2)      Knowing Our Subject Matter    Geeks sure know theirs! I can assure you that whatever preference a fellow geek is in to( be it a game, movie, book, art, costumes, or a great Sci-Fi show), it’s not just watched, read about, played, and studied “one” day a week.   The fandom you witness at conventions is “experienced” daily in a geek’s life!  They soak this stuff up to where they know “who” said “what” played by “you know who”  on episode “so and so”  which aired on channel  “something- something” back in 1976 and it doesn’t stop there!  They know their movies, directors, books, and authors and on and on and on! And they breathe it to the point where it’s part of their very being. I mean the more they know about it, the more they tend to be fulfilled in sharing it with others just as excited about the subject or to those who’s never heard of it. Believe me, that’s me! Well, how about that? I truly believe we as a church (not the building for corporate Sunday fellowship but as the body of Christ) should absolutely aspire to do likewise! We tend to adopt apathetic beliefs and merely save what we “want to know” for only a Sunday setting. One day a week. Well, if we profess who Christ is in our lives, should we not also commit to the study and historicity of Christendom to the degree where we read it, study it, and breathe it daily? Shouldn’t we also Geek out about it in the same exciting way? And like the Con setting, it takes commitment.  And it should be a commitment that is the result of wanting to understand our history (His Story), grasp its truths and apply it fruitfully to our own lives. Listen the more we can learn, the more we’re likely to share that knowledge in a new, exciting way that can inspire people to consider our proposition and to look into it further rather than leaning on the un-inspiring and lazy “Don’t ask questions, Just accept it on faith” stance.  It can be done but we really need to make an effort to know our subject matter rather than having it dictated by someone who doesnt believe in it. So let’s hit the books!

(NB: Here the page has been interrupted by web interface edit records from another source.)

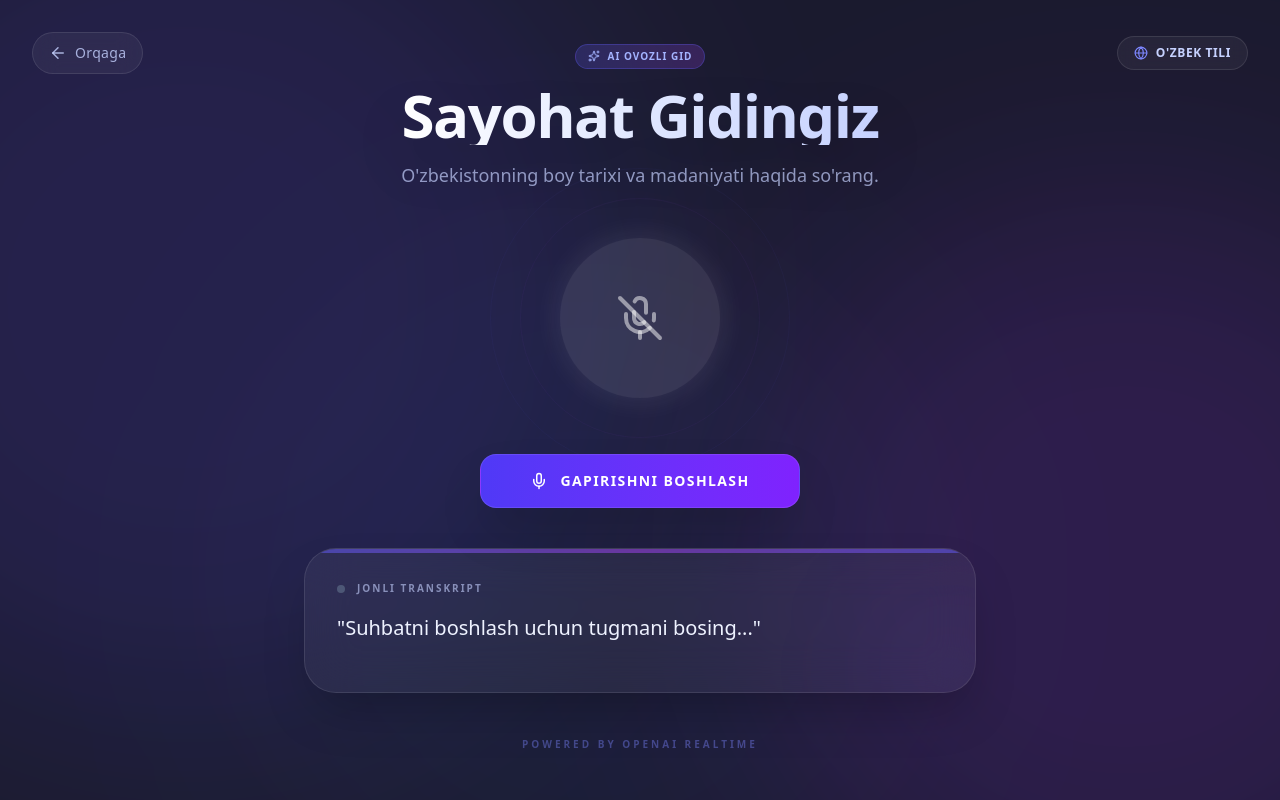
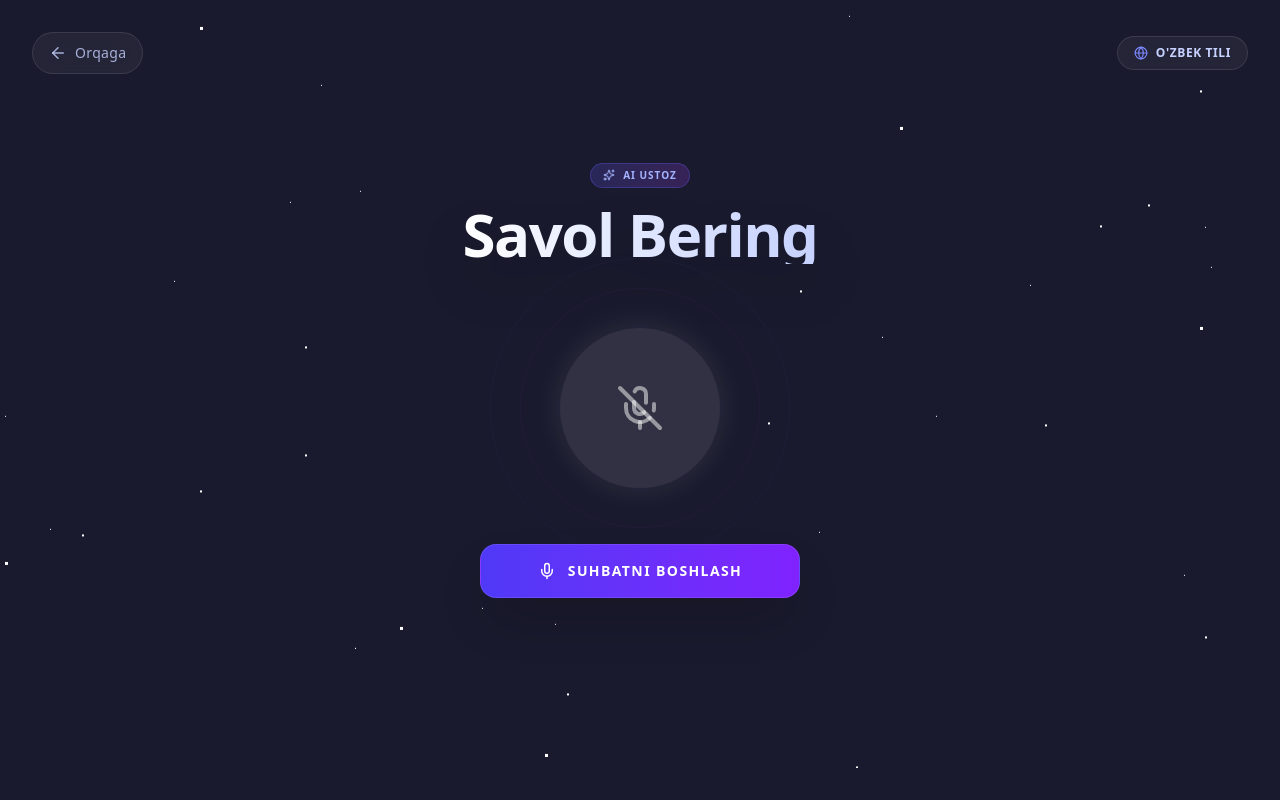
Before and after one commit to khondamirai-spec/turismustozai, a Next.js app: page /voice-quiz in a window 1280 px wide. Built offline with nearby package versions, Linux system fonts and the light colour scheme.

Commit message:
UI: final branding updates, cleanups for voice section and Ustoz AI branding

```diff
--- a/src/app/page.tsx
+++ b/src/app/page.tsx
@@ -21,7 +21,7 @@ export default function Home() {
               <BookOpen size={26} className="text-indigo-600" strokeWidth={2.5} />
             </div>
             <div className="flex-1 text-left">
-              <h2 className="text-lg font-bold text-white leading-tight">Turizm reception 1.0</h2>
+              <h2 className="text-lg font-bold text-white leading-tight">Reception 1.0</h2>
               <p className="text-gray-400 text-xs font-medium mt-0.5">Turism va reception savollari</p>
             </div>
             <div className="text-gray-600 group-hover:text-white transition-colors px-2">
@@ -36,7 +36,7 @@ export default function Home() {
               <BookOpen size={26} className="text-emerald-500" strokeWidth={2.5} />
             </div>
             <div className="flex-1 text-left">
-              <h2 className="text-lg font-bold text-white leading-tight">Turizm reception 2.0</h2>
+              <h2 className="text-lg font-bold text-white leading-tight">Reception 2.0</h2>
               <p className="text-gray-400 text-xs font-medium mt-0.5">Yangi savollar va mavzular</p>
             </div>
             <div className="text-gray-600 group-hover:text-white transition-colors px-2">
@@ -51,8 +51,8 @@ export default function Home() {
               <Mic size={26} className="text-purple-600" strokeWidth={2.5} />
             </div>
             <div className="flex-1 text-left">
-              <h2 className="text-lg font-bold text-white leading-tight">Ovozli Viktorina</h2>
-              <p className="text-gray-400 text-xs font-medium mt-0.5">Javoblaringizni ayting</p>
+              <h2 className="text-lg font-bold text-white leading-tight">Suhbatlashing</h2>
+              <p className="text-gray-400 text-xs font-medium mt-0.5">savol bering!</p>
             </div>
             <div className="text-gray-600 group-hover:text-white transition-colors px-2">
               &rarr;
@@ -62,7 +62,7 @@ export default function Home() {
       </main>
 
       <footer className="absolute bottom-6 text-indigo-200 text-xs opacity-60">
-        © 2026 Turizm Viktorinasi
+        © 2026 Ustoz AI
       </footer>
     </div>
   );
--- a/src/app/voice-quiz/page.tsx
+++ b/src/app/voice-quiz/page.tsx
@@ -4,6 +4,7 @@ import Link from "next/link";
 import { ArrowLeft, Mic, MicOff, Loader2, Volume2, Globe, Sparkles } from "lucide-react";
 import { useState, useRef, useEffect } from "react";
 import { getRealtimeSession } from "@/app/actions/realtime";
+import StarBackground from "@/components/StarBackground";
 
 export default function VoiceQuizPage() {
     const [isConnecting, setIsConnecting] = useState(false);
@@ -175,14 +176,8 @@ export default function VoiceQuizPage() {
 
     return (
         <div className="min-h-screen relative overflow-hidden flex flex-col items-center justify-center p-6 font-sans text-slate-100 selection:bg-indigo-500/30">
+            <StarBackground />
             <audio ref={audioElementRef} autoPlay />
-
-            {/* Animated Background Blobs */}
-            <div className="absolute inset-0 overflow-hidden pointer-events-none">
-                <div className="absolute top-[-20%] left-[-20%] w-[900px] h-[900px] rounded-full bg-indigo-600/20 blur-[120px] animate-blob mix-blend-screen opacity-70"></div>
-                <div className="absolute bottom-[-20%] right-[-20%] w-[800px] h-[800px] rounded-full bg-purple-600/20 blur-[120px] animate-blob animation-delay-2000 mix-blend-screen opacity-70"></div>
-                <div className="absolute top-[40%] left-[20%] w-[600px] h-[600px] rounded-full bg-blue-600/10 blur-[100px] animate-blob animation-delay-4000 mix-blend-screen opacity-50"></div>
-            </div>
 
             {/* Header */}
             <header className="absolute top-0 left-0 right-0 z-10 flex justify-between items-center p-6 md:p-8 w-full max-w-7xl mx-auto">
@@ -203,15 +198,15 @@ export default function VoiceQuizPage() {
                 <div className="mb-12 space-y-4 text-center">
                     <div className="inline-flex items-center gap-2 px-3 py-1 rounded-full bg-gradient-to-r from-indigo-500/20 to-purple-500/20 border border-indigo-500/30 text-indigo-300 text-[10px] font-bold uppercase tracking-widest mb-4">
                         <Sparkles size={12} />
-                        <span>AI Ovozli Gid</span>
+                        <span>AI USTOZ</span>
                     </div>
                     <h1 className="text-4xl md:text-6xl font-black tracking-tight text-transparent bg-clip-text bg-gradient-to-r from-white via-indigo-100 to-indigo-200 drop-shadow-2xl">
-                        Sayohat Gidingiz
+                        Savol Bering
                     </h1>
                     <p className="text-indigo-200/70 text-base md:text-lg max-w-lg mx-auto leading-relaxed">
                         {isConnected
                             ? "Gapiring, AI sizni tinglamoqda va savollaringizga javob beradi."
-                            : "O'zbekistonning boy tarixi va madaniyati haqida so'rang."}
+                            : ""}
                     </p>
                 </div>
 
@@ -280,7 +275,7 @@ export default function VoiceQuizPage() {
                             ) : (
                                 <>
                                     <Mic size={18} className="group-hover:scale-110 transition-transform" />
-                                    Gapirishni Boshlash
+                                    Suhbatni boshlash
                                 </>
                             )}
                         </span>
@@ -292,31 +287,11 @@ export default function VoiceQuizPage() {
                     </button>
                 </div>
 
-                {/* Transcript Card */}
-                <div className="w-full max-w-2xl mx-auto transform transition-all duration-500 hover:scale-[1.01]">
-                    <div className="bg-white/5 backdrop-blur-xl border border-white/10 rounded-[2rem] p-8 shadow-2xl relative overflow-hidden group">
-                        <div className="absolute top-0 left-0 w-full h-1 bg-gradient-to-r from-indigo-500 via-purple-500 to-indigo-500 opacity-50"></div>
 
-                        <div className="flex items-center gap-3 mb-4 opacity-60">
-                            <div className={`w-2 h-2 rounded-full ${isConnected ? 'bg-green-400 animate-pulse' : 'bg-slate-500'}`}></div>
-                            <p className="text-[10px] text-indigo-200 uppercase tracking-[0.2em] font-bold">Jonli Transkript</p>
-                        </div>
-
-                        <p className="text-lg md:text-xl font-medium leading-relaxed text-indigo-50 min-h-[3rem] transition-all">
-                            "{transcript}"
-                        </p>
-
-                        <div className="absolute -bottom-10 -right-10 w-32 h-32 bg-indigo-500/10 rounded-full blur-3xl group-hover:bg-indigo-500/20 transition-all duration-500"></div>
-                    </div>
-                </div>
 
             </main>
 
-            <footer className="relative z-10 py-6 text-center">
-                <p className="text-indigo-400/40 text-[10px] uppercase tracking-[0.3em] font-bold hover:text-indigo-400/60 transition-colors cursor-default">
-                    Powered by OpenAI Realtime
-                </p>
-            </footer>
+
         </div>
     );
 }
```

Stay tuned for 3 & 4 in( part 2 )of what churches can learn from the Dragon Con…

Your Puerto Rican Deacon